Behavior And Reproduction

These turtles' behavior depends on where they live. Some of them hardly ever leave their river homes. In these species, the female often makes the only trips on land. To lay her eggs, she crawls up onto a sandbar, a ridge of sand built up by currents in the water. Besides those turtles that live only in rivers, other species live in calm pockets of water along the river, sometimes in flooded forest pools, and the females lay their eggs on riverbanks. Still other species of these turtles also make their homes in small streams and ponds, and the females make long trips over land to nest. When the dry season empties the stream or pond, they crawl underground, become inactive, and wait for the rains to return. The Madagascan big-headed turtle, for example, spends the dry season buried in the mud. Scientists know few details about the activities of the Afro-American river turtles, including whether the males "court" the females to attract them or how they mate.
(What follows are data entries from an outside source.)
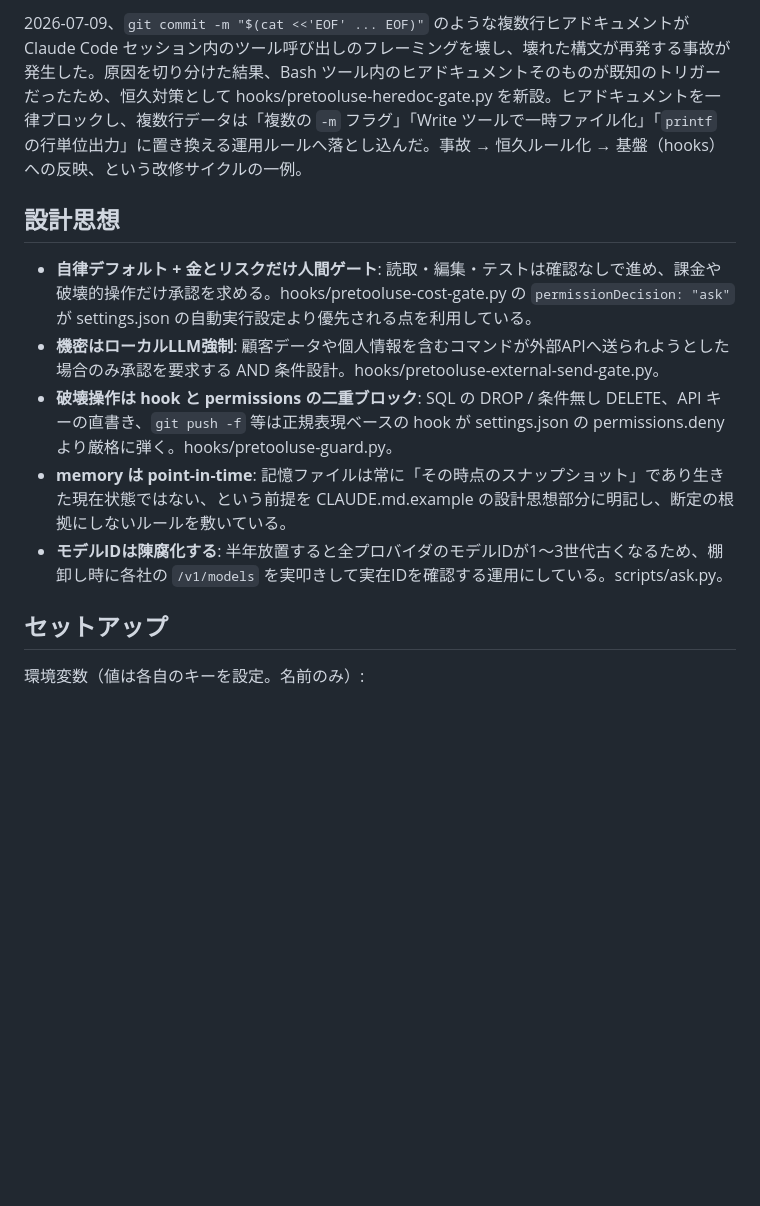
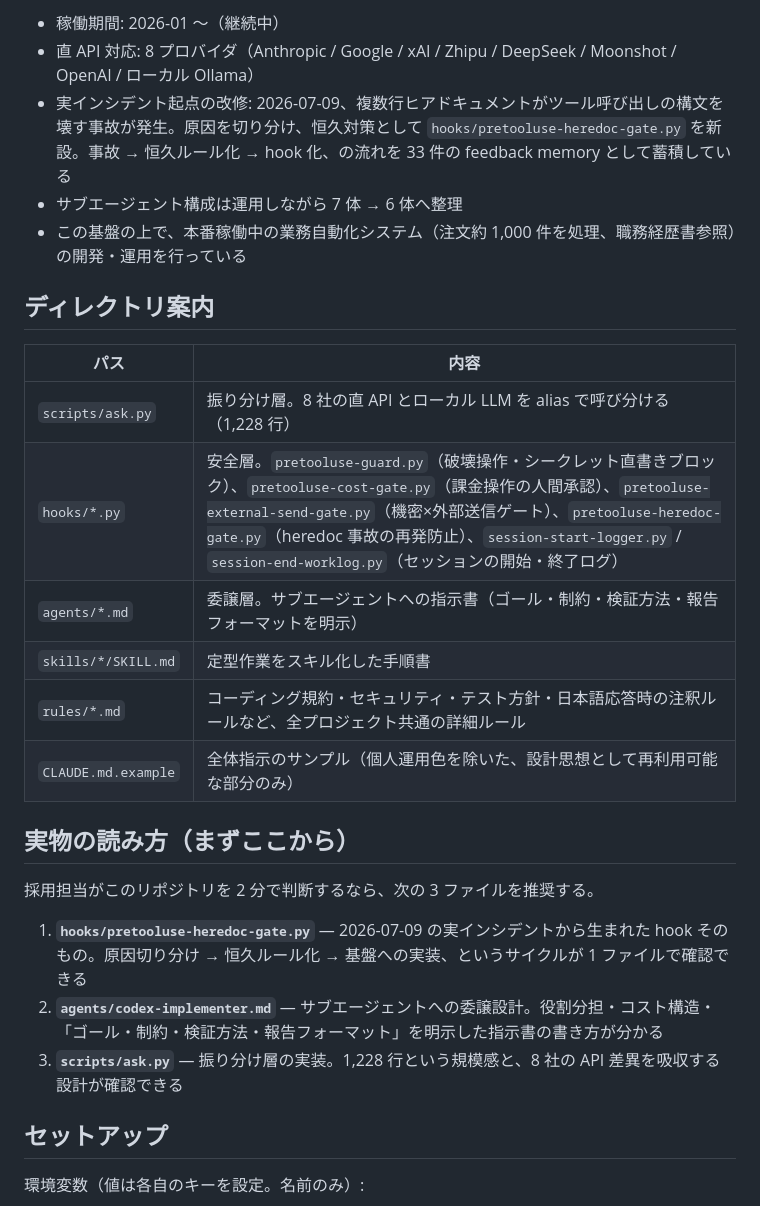
Before and after one commit to mataayade/claude-ops-portfolio, a Markdown page: README.md, the part around one of its changes. Rendered like a GitHub page; blank space fills up the shorter version.

Commit message:
README: 実運用基盤として構成を整理（設計判断・運用実績・読み方を追加）
Co-Authored-By: Claude Fable 5.1 <noreply@anthropic.com>

Claude-Session: https://claude.ai/code/session_012f4yMZSBFfBmw1Yge4JLAe

```diff
--- a/README.md
+++ b/README.md
@@ -51,13 +47,28 @@ Claude Code（メインセッション）
 
-2026-07-09、`git commit -m "$(cat <<'EOF' ... EOF)"` のような複数行ヒアドキュメントが Claude Code セッション内のツール呼び出しのフレーミングを壊し、壊れた構文が再発する事故が発生した。原因を切り分けた結果、Bash ツール内のヒアドキュメントそのものが既知のトリガーだったため、恒久対策として hooks/pretooluse-heredoc-gate.py を新設。ヒアドキュメントを一律ブロックし、複数行データは「複数の `-m` フラグ」「Write ツールで一時ファイル化」「`printf` の行単位出力」に置き換える運用ルールへ落とし込んだ。事故 → 恒久ルール化 → 基盤（hooks）への反映、という改修サイクルの一例。
+- 稼働期間: 2026-01 〜（継続中）
+- 直 API 対応: 8 プロバイダ（Anthropic / Google / xAI / Zhipu / DeepSeek / Moonshot / OpenAI / ローカル Ollama）
+- 実インシデント起点の改修: 2026-07-09、複数行ヒアドキュメントがツール呼び出しの構文を壊す事故が発生。原因を切り分け、恒久対策として `hooks/pretooluse-heredoc-gate.py` を新設。事故 → 恒久ルール化 → hook 化、の流れを 33 件の feedback memory として蓄積している
+- サブエージェント構成は運用しながら 7 体 → 6 体へ整理
+- この基盤の上で、本番稼働中の業務自動化システム（注文約 1,000 件を処理、職務経歴書参照）の開発・運用を行っている
 
-## 設計思想
+## ディレクトリ案内
 
-- **自律デフォルト + 金とリスクだけ人間ゲート**: 読取・編集・テストは確認なしで進め、課金や破壊的操作だけ承認を求める。hooks/pretooluse-cost-gate.py の `permissionDecision: "ask"` が settings.json の自動実行設定より優先される点を利用している。
-- **機密はローカルLLM強制**: 顧客データや個人情報を含むコマンドが外部APIへ送られようとした場合のみ承認を要求する AND 条件設計。hooks/pretooluse-external-send-gate.py。
-- **破壊操作は hook と permissions の二重ブロック**: SQL の DROP / 条件無し DELETE、API キーの直書き、`git push -f` 等は正規表現ベースの hook が settings.json の permissions.deny より厳格に弾く。hooks/pretooluse-guard.py。
-- **memory は point-in-time**: 記憶ファイルは常に「その時点のスナップショット」であり生きた現在状態ではない、という前提を CLAUDE.md.example の設計思想部分に明記し、断定の根拠にしないルールを敷いている。
-- **モデルIDは陳腐化する**: 半年放置すると全プロバイダのモデルIDが1〜3世代古くなるため、棚卸し時に各社の `/v1/models` を実叩きして実在IDを確認する運用にしている。scripts/ask.py。
+| パス | 内容 |
+|---|---|
+| `scripts/ask.py` | 振り分け層。8 社の直 API とローカル LLM を alias で呼び分ける（1,228 行） |
+| `hooks/*.py` | 安全層。`pretooluse-guard.py`（破壊操作・シークレット直書きブロック）、`pretooluse-cost-gate.py`（課金操作の人間承認）、`pretooluse-external-send-gate.py`（機密×外部送信ゲート）、`pretooluse-heredoc-gate.py`（heredoc 事故の再発防止）、`session-start-logger.py` / `session-end-worklog.py`（セッションの開始・終了ログ） |
+| `agents/*.md` | 委譲層。サブエージェントへの指示書（ゴール・制約・検証方法・報告フォーマットを明示） |
+| `skills/*/SKILL.md` | 定型作業をスキル化した手順書 |
+| `rules/*.md` | コーディング規約・セキュリティ・テスト方針・日本語応答時の注釈ルールなど、全プロジェクト共通の詳細ルール |
+| `CLAUDE.md.example` | 全体指示のサンプル（個人運用色を除いた、設計思想として再利用可能な部分のみ） |
+
+## 実物の読み方（まずここから）
+
+採用担当がこのリポジトリを 2 分で判断するなら、次の 3 ファイルを推奨する。
+
+1. **`hooks/pretooluse-heredoc-gate.py`** — 2026-07-09 の実インシデントから生まれた hook そのもの。原因切り分け → 恒久ルール化 → 基盤への実装、というサイクルが 1 ファイルで確認できる
+2. **`agents/codex-implementer.md`** — サブエージェントへの委譲設計。役割分担・コスト構造・「ゴール・制約・検証方法・報告フォーマット」を明示した指示書の書き方が分かる
+3. **`scripts/ask.py`** — 振り分け層の実装。1,228 行という規模感と、8 社の API 差異を吸収する設計が確認できる
 
 ## セットアップ
 
```
Also changed, not shown: other parts of README.md (+34 -38 lines).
Afro-American river turtles live only in South America and thousands of miles away in Madagascar, but it was not always that way. Scientists have found fossils (FAH-suhls), or the dead remains, of these turtles on every continent except Australia and Antarctica. Although the river turtles live only in freshwater rivers, ponds, and streams, the fossils show that the turtles once also lived in saltwater and on land. One of the species in this family was the largest turtle that ever lived. This turtle, known as Stupendemys geographicus, had an upper shell that measured 7.5 feet (2.3 meters) in length and might have weighed 4,000–5,000 pounds (1,814–2,268 kilograms).

Nesting time is tied to the rainy season. As the rainy season ends, the females typically start to sunbathe in the early morning and late afternoon. She then begins her migration to a nesting site, which can take a very long time. Many Afro-American river turtles nest in large groups. Each female of the group digs her own hole, where she lays and buries her eggs. The females of some species are known to use only their hind legs in digging the nest and covering up their eggs. Different species lay varying numbers of eggs in their nests. The smaller river turtles, for instance, lay about five to twenty eggs per nest, while the largest species can lay up to 156 eggs. In all species except the South American river turtle, the eggs are longer than they are wide. The South American river turtle has round eggs. Some species make one nest a year, and others make two or more. Female Madagascan big-headed turtles skip a year between nestings. Nest temperature controls the number of males and females in the nest, with very warm and sometimes particularly cold temperatures producing females, and more moderate, or mild, temperatures producing males. The eggs hatch in forty to 149 days.

Additional topics

Animal Life ResourceDinosaurs, Snakes, and Other ReptilesAfro-American River Turtles: Podocnemididae - Physical Characteristics, Behavior And Reproduction, Conservation Status, South American River Turtle (podocnemis Expansa): Species Account - GEOGRAPHIC RANGE, HABITAT, DIET, AFRO-AMERICAN RIVER TURTLES AND PE